According to Beall, “I suddenly saw the picture, turned and clicked.” The result was a moment of childhood innocence frozen in time.

Notes from Denny Beall:

One bit of info was that Bill Beall was on Iwo Jima at the time the famous flag raising photo was taken and was in the same marine photography outfit as Joe Rosenthal, he just happened to go to the other side of the island that day.

One thing often missed was that the young spit & polish policeman went on to become the Chief of Police of Washington DC, Maurice Cullinane.

There is also a statue in front of a courthouse, in Jonesboro, Georgia, honoring policeman that is taken from the photo.

1964 Jack Ruby Shoots Lee Harvey Oswald Robert H. Jackson

Jack Ruby Shoots Lee Harvey Oswald
Courtesy of Robert H. Jackson
The dramatic story of Robert Jackson’s Pulitzer Prize photograph of Jack Ruby killing Lee Harvey Oswald is recounted in both the Pulitzer catalogue and the video. The tragic events surrounding the death of President John Kennedy in Dallas happened early in Jackson’s career as a staff photographer for the Dallas Times Herald.

Snapping photos during Kennedy’s motorcade on November 22, 1963, Jackson stopped to change film and in that moment heard the shot that killed Kennedy. Continuing to pursue the story, he arrived at Dallas police headquarters for the transfer of suspect Lee Harvey Oswald to the county jail on November 24.

When they brought Oswald out, Jackson raised his camera as Jack Ruby stepped in front of him. He described the moment: “My first reaction was, ‘This guy’s getting in my way.’ Ruby took two steps and fired—and I guess I fired about the same time.”

It is a photo that recalls the turmoil and disbelief that engulfed the entire nation as events spiraled out of control following President Kennedy’s assassination. 

1993 Olympics In Barcelona Ken Geiger and William Snyder

Olympics In Barcelona
Courtesy of Ken Geiger, William Snyder,
and The Dallas Morning News
The Pulitzer exhibition and catalogue cover moments of triumph as well as tragedy. Among the 600 photojournalists at the Olympic Games in Barcelona in July 1992 were Ken Geiger and William Snyder of The Dallas Morning News. One of their goals was to capture what it felt like to be a winner at these competitive international games.

Geiger covered track and field events. Having just finished photographing the winning U.S. women’s team, he noticed the Nigerian women watching the scoreboard.

“When it became official that they had third place, they broke into celebration. I had to change cameras to one with a shorter lens. Then took the photo.”

This was one of a group of color images that won Geiger and Snyder the 1993 Pulitzer Prize award for Spot News.
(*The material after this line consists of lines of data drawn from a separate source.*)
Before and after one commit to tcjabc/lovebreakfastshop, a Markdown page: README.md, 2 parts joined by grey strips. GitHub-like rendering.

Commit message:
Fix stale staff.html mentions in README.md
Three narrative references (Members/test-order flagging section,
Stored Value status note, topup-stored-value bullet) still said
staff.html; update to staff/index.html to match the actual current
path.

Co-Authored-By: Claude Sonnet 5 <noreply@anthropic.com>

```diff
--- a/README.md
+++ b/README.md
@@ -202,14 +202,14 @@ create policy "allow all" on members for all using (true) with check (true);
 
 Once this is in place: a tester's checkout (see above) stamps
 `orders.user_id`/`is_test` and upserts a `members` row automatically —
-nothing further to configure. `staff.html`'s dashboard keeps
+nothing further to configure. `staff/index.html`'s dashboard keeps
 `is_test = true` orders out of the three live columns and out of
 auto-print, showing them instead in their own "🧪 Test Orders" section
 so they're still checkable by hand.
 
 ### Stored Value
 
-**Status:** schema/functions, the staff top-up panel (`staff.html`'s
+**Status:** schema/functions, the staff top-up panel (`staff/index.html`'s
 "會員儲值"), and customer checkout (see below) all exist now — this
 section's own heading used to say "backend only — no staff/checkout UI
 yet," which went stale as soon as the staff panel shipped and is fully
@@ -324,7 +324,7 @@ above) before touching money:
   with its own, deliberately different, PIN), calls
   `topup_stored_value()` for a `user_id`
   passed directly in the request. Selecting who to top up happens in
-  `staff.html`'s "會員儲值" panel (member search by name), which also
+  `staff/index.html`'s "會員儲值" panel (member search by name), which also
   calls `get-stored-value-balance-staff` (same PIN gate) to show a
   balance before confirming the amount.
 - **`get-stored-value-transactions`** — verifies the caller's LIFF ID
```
2000 Columbine Rocky Mountain News staff

Old Glory Goes Up on Mount Suribachi
Courtesy of Rocky Mountain News
The story of the terrible shootings at Columbine High School is one of the recent events highlighted in the Pulitzer exhibition and catalogue. On April 20, 1999, the town of Littleton, Colorado seemed an unlikely place for a tragedy that would leave twelve high school students and a teacher dead at the hands of two of their classmates.

When word of the shooting reached the Rocky Mountain News, photographer George Kochaniec, Jr. rushed to Columbine High School. There he found “a scene that was bleeding...TV reporters crying...scary. It will never go away.”
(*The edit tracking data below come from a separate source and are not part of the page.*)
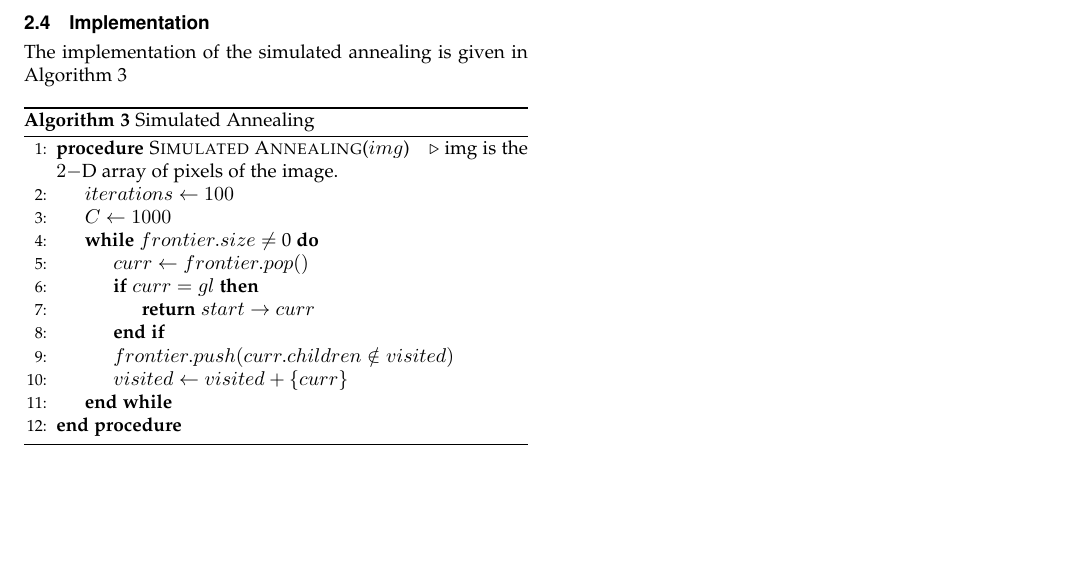
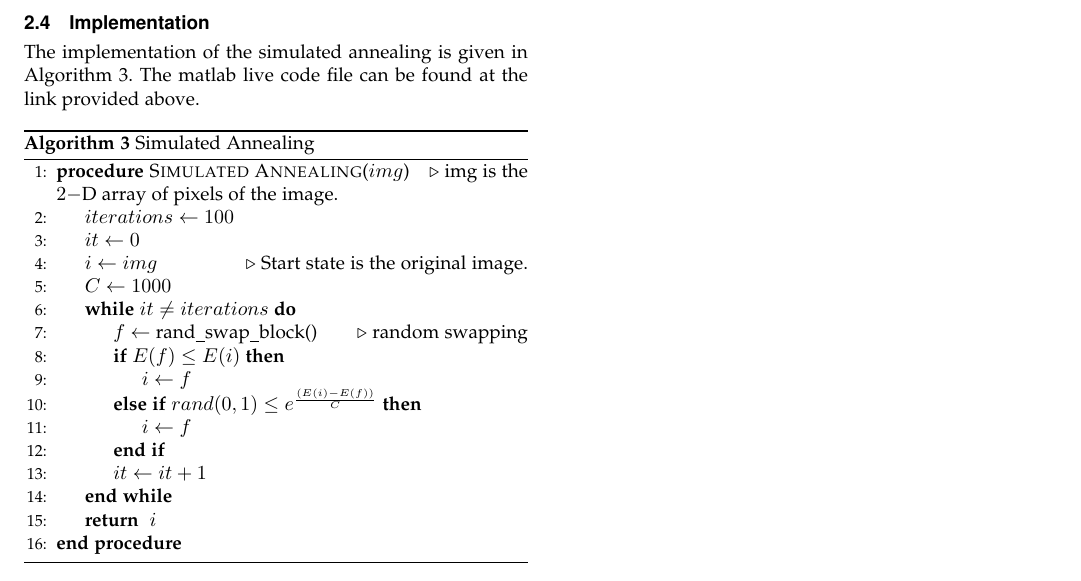
Before and after one commit to sid-tiw/AI-codes, a LaTeX paper (report.tex): part of page 3 of 3, cut so that both start at the same text, the shorter picture padded with empty space. Compiled offline with pdfLaTeX.

Commit message:
adding codes of the challenge problem

```diff
--- a/report.tex
+++ b/report.tex
@@ -203,22 +203,27 @@ E(I(x,y)) = \sum_{x,y} |\nabla I(x,y)|
 
 \subsection{Implementation}
 
-The implementation of the simulated annealing is given in Algorithm \ref{algo:sim}
+The implementation of the simulated annealing is given in Algorithm \ref{algo:sim}. The matlab live code file can be found at the link
+provided above.
 
 \begin{algorithm}
 \caption{Simulated Annealing}\label{algo:sim}
 \begin{algorithmic}[1]
 \Procedure{Simulated Annealing}{$img$}\Comment{img is the $2-$D array of pixels of the image.}
 \State $iterations \gets 100$
+\State $it \gets 0$
+\State $i \gets img$ \Comment{Start state is the original image.}
 \State $C \gets 1000$
-\While{$frontier.size$ $\neq$ 0}
-\State $curr \gets frontier.pop()$
-\If{$curr = gl$}
-\State \textbf{return} $start \rightarrow curr$
+\While{$it \neq iterations$}
+\State $f \gets $ rand\_swap\_block() \Comment{random swapping}
+\If{$E(f) \leq E(i)$}
+\State $i \gets f$
+\ElsIf{$rand(0, 1) \leq e^{\frac{(E(i) - E(f))}{C}}$}
+\State $i \gets f$
 \EndIf
-\State $frontier.push(curr.children \notin visited)$
-\State $visited \gets visited + \{curr\}$
-\EndWhile\label{bfsendwhile}
+\State $it \gets it + 1$
+\EndWhile
+\State \textbf{return } $i$
 \EndProcedure
 \end{algorithmic}
 \end{algorithm}
```
Also changed, not shown: codes/swap.m (added, +13 -0 lines), report.pdf, 3 other files.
Kochaniec positioned himself away from the immediate chaos and set up his long lens. He took several close-up shots, including this one that caught the deep anguish of the students who had fled the high school. This color photo is one of a portfolio of shots that won the Pulitzer Prize in 2000 for documenting the events that thrust this community into the national spotlight.
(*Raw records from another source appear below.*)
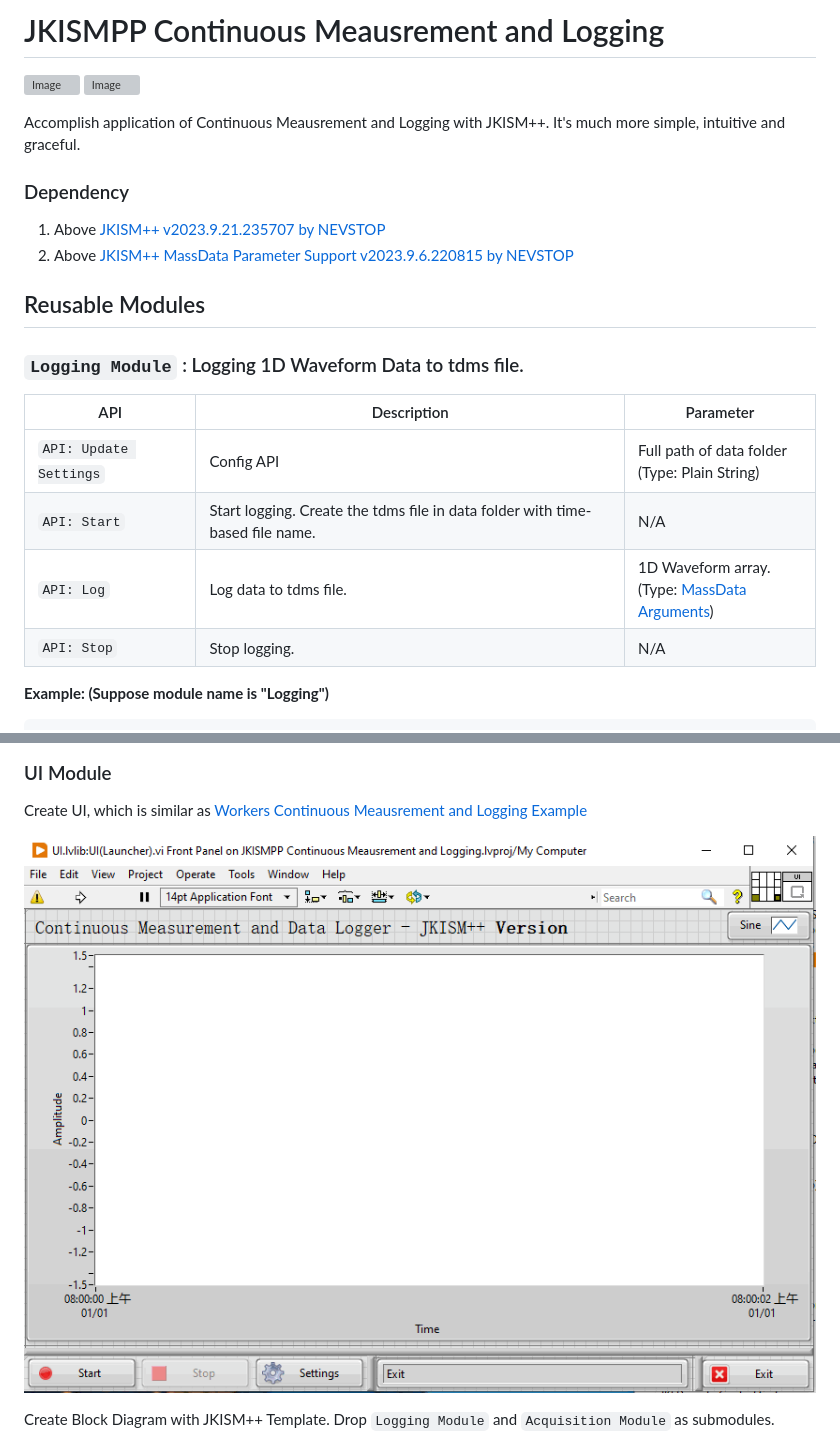
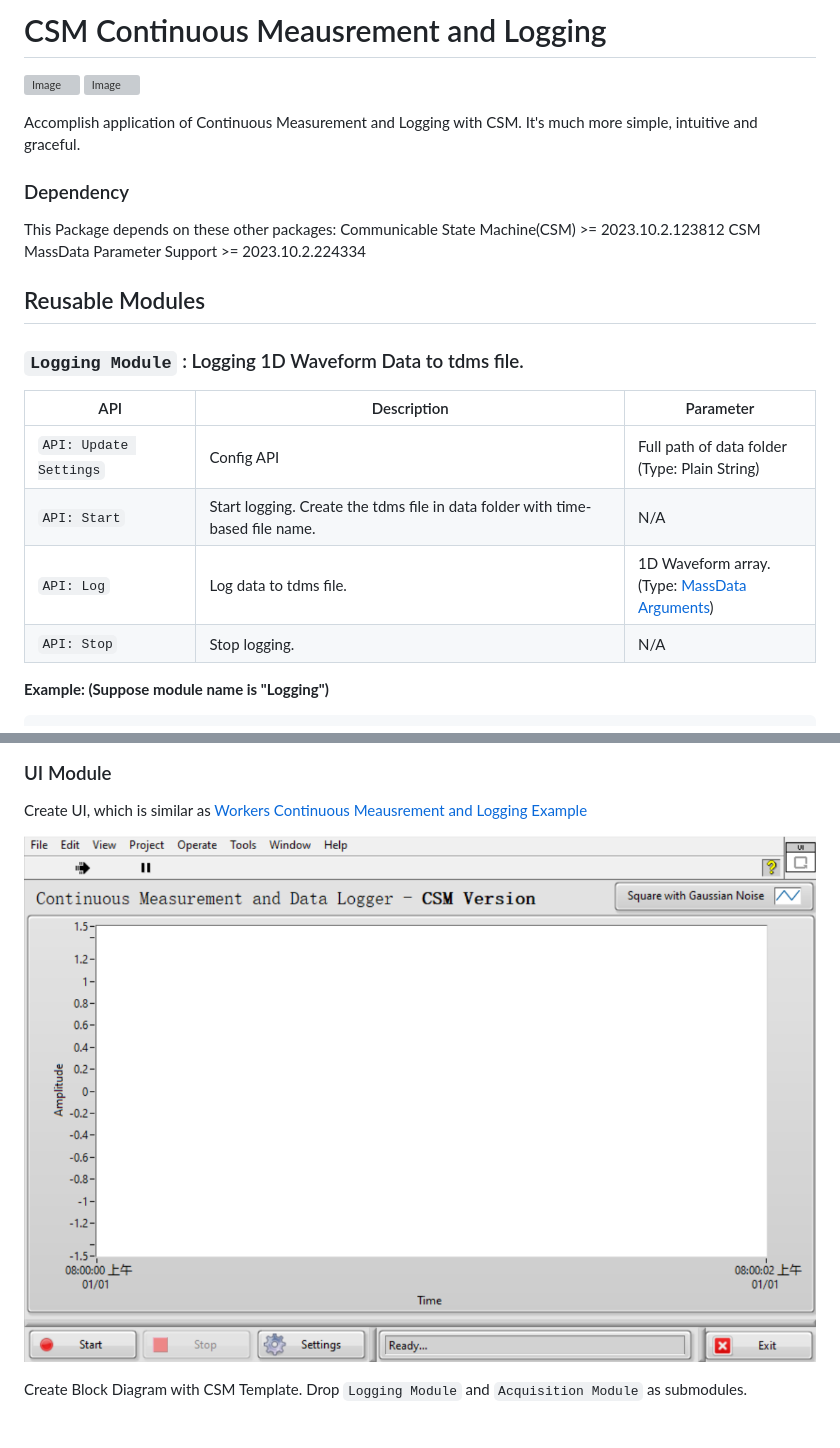
Before and after one commit to NEVSTOP-LAB/CSM-Continuous-Meausrement-and-Logging, a Markdown page: README.md, 2 parts joined by grey strips. GitHub-like rendering; pictures changed too: _doc/mainUI.png; grey boxes are pictures that could not be loaded.

```diff
--- a/README.md
+++ b/README.md
@@ -1,2 +1,2 @@
-# JKISMPP Continuous Meausrement and Logging
+# CSM Continuous Meausrement and Logging
 
@@ -4,10 +4,11 @@
 
-Accomplish application of Continuous Meausrement and Logging with JKISM++. It's much more simple, intuitive and graceful.
+Accomplish application of Continuous Measurement and Logging with CSM. It's much more simple, intuitive and graceful.
 
 ### Dependency
 
-1. Above [JKISM++ v2023.9.21.235707 by NEVSTOP](https://github.com/NEVSTOP-LAB/JKI-State-Machine-Plus-Plus/actions/runs/6264041302)
-2. Above [JKISM++ MassData Parameter Support v2023.9.6.220815 by NEVSTOP](https://github.com/NEVSTOP-LAB/JKISMPP-MassData-Parameter-Support/actions/runs/6105143819)
+This Package depends on these other packages:
+Communicable State Machine(CSM) >= 2023.10.2.123812
+CSM MassData Parameter Support >= 2023.10.2.224334
 
 
 ## Reusable Modules
@@ -61,7 +62,7 @@ Create UI, which is similar as [Workers Continuous Meausrement and Logging Examp
 
 ![Alt text](./_doc/mainUI.png)
 
-Create Block Diagram with JKISM++ Template. Drop `Logging Module` and `Acquisition Module` as submodules.
+Create Block Diagram with CSM Template. Drop `Logging Module` and `Acquisition Module` as submodules.
 
 ![mainBD](./_doc/MainBD.png)
 
```
Also changed, not shown: other parts of README.md (+3 -3 lines), README(CN).md (+7 -7 lines), 9 other files.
Main About the Exhibition Events Directions In the News
This exhibition is made possible through the generosity of:
Bank of Stockton The Record